== What needs to be done ==
Which lines in the entries below contain the string "notebooks"? Show each of them in full.

== Source material ==
■ ■ ■
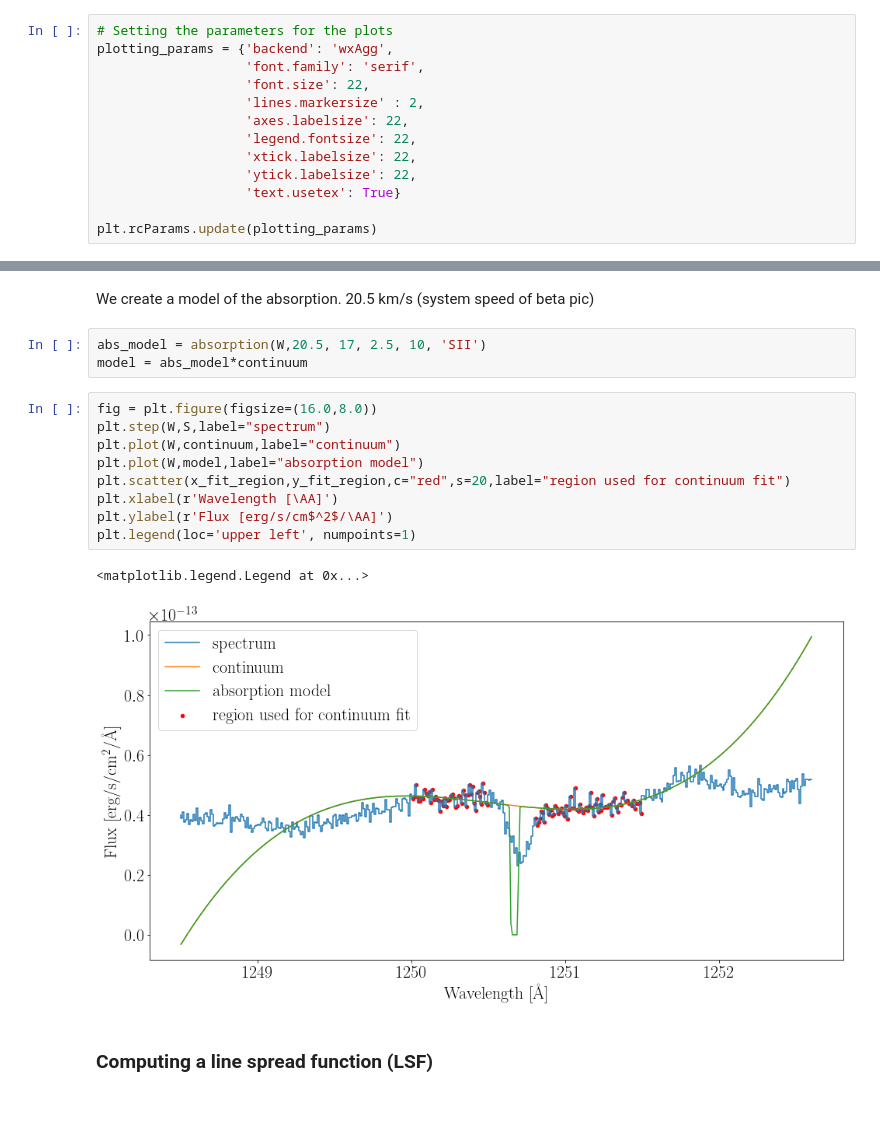
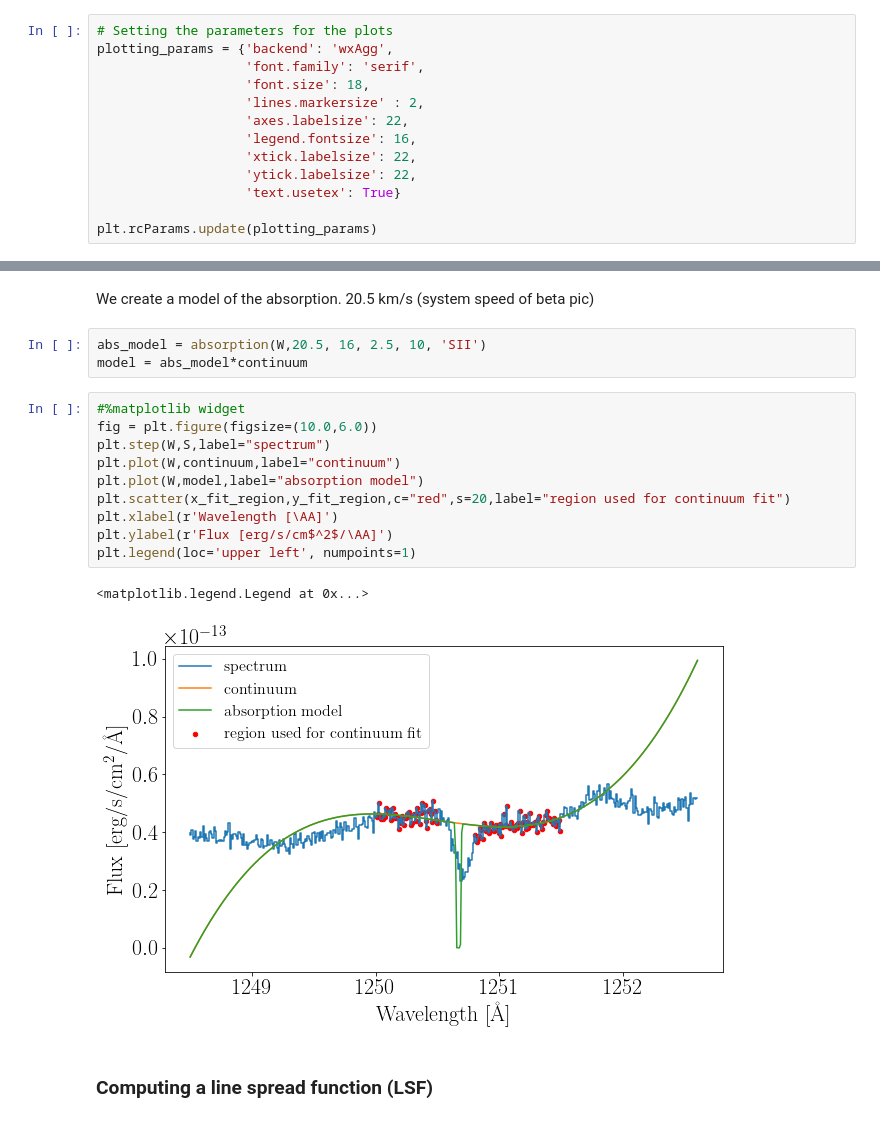
Before and after one commit to bdrdavies/exocomets, a Jupyter notebook: notebooks/column_density.ipynb, the cells around one changed output, grey strips where cells are left out. Drawn from its saved outputs; the diff is of its cells as text.

```diff
--- a/notebooks/column_density.ipynb
+++ b/notebooks/column_density.ipynb
@@ -78,10 +78,10 @@ Combining 22  spectra
 # Setting the parameters for the plots
 plotting_params = {'backend': 'wxAgg',
                    'font.family': 'serif',
-                   'font.size': 22,
+                   'font.size': 18,
                    'lines.markersize' : 2,
                    'axes.labelsize': 22,
-                   'legend.fontsize': 22,
+                   'legend.fontsize': 16,
                    'xtick.labelsize': 22,
                    'ytick.labelsize': 22,
                    'text.usetex': True}
@@ -176,20 +176,21 @@ continuum=np.polyval(polynomial_coeff,W)
 # %% [markdown]
 We create a model of the absorption. 20.5 km/s (system speed of beta pic)
 # %%
-abs_model = absorption(W,20.5, 17, 2.5, 10, 'SII')
+abs_model = absorption(W,20.5, 16, 2.5, 10, 'SII')
 model = abs_model*continuum
 # %%
-fig = plt.figure(figsize=(16.0,8.0))
+#%matplotlib widget
+fig = plt.figure(figsize=(10.0,6.0))
 plt.step(W,S,label="spectrum")
 plt.plot(W,continuum,label="continuum")
 plt.plot(W,model,label="absorption model")
 plt.scatter(x_fit_region,y_fit_region,c="red",s=20,label="region used for continuum fit")
 plt.xlabel(r'Wavelength [\AA]')
 plt.ylabel(r'Flux [erg/s/cm$^2$/\AA]')
 plt.legend(loc='upper left', numpoints=1)
 # %% [output]
 <matplotlib.legend.Legend at 0x...>
-[figure, old version]
+[figure, new version]
 # %% [markdown]
 ### Computing a line spread function (LSF)
 # %% [markdown]
```
Also changed, not shown: parts of 7 cells of this notebook, 1 other file.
■ ■ ■
== Your solution ==
Before and after one commit to bdrdavies/exocomets, a Jupyter notebook: notebooks/column_density.ipynb, the cells around one changed output, grey strips where cells are left out. Drawn from its saved outputs; the diff is of its cells as text.
--- a/notebooks/column_density.ipynb
+++ b/notebooks/column_density.ipynb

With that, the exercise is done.